Your objective
When a line of the entries contains "distributed", please list that line.

Records for the task
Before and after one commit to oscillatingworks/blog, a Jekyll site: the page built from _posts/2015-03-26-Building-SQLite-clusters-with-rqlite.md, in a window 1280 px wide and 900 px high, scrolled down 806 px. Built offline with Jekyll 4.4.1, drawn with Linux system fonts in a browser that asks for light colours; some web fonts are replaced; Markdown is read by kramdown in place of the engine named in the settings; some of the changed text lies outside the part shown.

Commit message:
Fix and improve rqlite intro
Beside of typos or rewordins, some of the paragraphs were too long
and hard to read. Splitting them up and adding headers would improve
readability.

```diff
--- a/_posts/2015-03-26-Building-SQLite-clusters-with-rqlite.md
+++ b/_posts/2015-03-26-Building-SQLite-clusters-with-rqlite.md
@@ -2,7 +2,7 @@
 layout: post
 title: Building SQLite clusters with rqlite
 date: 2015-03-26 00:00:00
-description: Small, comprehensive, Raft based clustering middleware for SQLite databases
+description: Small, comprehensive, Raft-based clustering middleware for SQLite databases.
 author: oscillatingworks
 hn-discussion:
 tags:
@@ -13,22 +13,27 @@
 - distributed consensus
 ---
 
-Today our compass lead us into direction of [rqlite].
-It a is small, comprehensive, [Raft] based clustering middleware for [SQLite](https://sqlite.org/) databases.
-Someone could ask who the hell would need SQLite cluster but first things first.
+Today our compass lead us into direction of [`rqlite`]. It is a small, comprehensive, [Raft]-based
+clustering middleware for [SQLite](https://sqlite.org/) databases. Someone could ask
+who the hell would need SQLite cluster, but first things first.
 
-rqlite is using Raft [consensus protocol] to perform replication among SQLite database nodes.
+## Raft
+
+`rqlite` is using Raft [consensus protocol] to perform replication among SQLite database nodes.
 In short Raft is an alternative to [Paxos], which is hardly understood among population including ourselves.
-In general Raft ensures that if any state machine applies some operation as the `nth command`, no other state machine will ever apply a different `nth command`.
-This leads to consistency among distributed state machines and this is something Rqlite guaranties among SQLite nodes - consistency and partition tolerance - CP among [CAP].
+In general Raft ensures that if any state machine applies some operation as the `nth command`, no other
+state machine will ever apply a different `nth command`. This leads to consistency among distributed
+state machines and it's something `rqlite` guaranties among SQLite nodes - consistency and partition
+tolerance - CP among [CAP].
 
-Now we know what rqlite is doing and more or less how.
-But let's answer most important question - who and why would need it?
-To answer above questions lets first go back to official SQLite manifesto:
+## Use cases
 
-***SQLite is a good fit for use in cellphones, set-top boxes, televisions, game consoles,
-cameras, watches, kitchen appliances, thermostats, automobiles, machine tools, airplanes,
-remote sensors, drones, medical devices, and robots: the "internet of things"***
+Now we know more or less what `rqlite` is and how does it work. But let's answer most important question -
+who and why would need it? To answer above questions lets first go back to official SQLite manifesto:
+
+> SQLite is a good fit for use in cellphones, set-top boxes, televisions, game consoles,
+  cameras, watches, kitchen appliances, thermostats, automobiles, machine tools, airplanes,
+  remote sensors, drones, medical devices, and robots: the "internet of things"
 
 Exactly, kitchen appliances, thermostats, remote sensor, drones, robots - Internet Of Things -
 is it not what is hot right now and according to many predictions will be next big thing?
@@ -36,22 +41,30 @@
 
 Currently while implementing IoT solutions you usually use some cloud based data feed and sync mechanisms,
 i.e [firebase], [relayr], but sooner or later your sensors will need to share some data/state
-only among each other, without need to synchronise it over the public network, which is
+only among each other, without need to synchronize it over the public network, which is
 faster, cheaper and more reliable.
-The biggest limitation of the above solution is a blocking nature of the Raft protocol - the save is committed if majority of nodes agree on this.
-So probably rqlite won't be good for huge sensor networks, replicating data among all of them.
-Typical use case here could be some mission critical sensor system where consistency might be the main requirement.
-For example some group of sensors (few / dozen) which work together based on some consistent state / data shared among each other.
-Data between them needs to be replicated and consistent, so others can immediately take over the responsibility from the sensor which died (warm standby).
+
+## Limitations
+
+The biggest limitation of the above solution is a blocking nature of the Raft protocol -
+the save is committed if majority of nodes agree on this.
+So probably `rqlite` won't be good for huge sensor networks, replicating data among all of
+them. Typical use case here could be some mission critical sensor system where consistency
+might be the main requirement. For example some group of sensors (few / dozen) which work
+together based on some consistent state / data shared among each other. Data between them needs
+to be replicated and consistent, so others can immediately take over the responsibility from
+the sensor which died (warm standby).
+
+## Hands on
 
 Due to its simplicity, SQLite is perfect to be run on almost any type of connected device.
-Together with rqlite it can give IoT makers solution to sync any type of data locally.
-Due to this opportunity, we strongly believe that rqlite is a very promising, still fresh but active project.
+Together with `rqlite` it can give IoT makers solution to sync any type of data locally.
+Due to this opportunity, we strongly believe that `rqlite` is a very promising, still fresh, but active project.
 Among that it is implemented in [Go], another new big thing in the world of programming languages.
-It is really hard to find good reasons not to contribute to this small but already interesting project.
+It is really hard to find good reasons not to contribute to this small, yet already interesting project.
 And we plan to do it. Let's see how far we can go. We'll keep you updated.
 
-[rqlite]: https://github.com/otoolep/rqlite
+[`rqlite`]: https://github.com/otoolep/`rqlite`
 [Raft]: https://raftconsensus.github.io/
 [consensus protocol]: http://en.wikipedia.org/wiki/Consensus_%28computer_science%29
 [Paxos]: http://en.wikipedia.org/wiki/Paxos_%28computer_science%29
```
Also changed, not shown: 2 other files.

Result of the exercise
 - distributed consensus
-This leads to consistency among distributed state machines and this is something Rqlite guaranties among SQLite nodes - consistency and partition tolerance - CP among [CAP].
+state machine will ever apply a different `nth command`. This leads to consistency among distributed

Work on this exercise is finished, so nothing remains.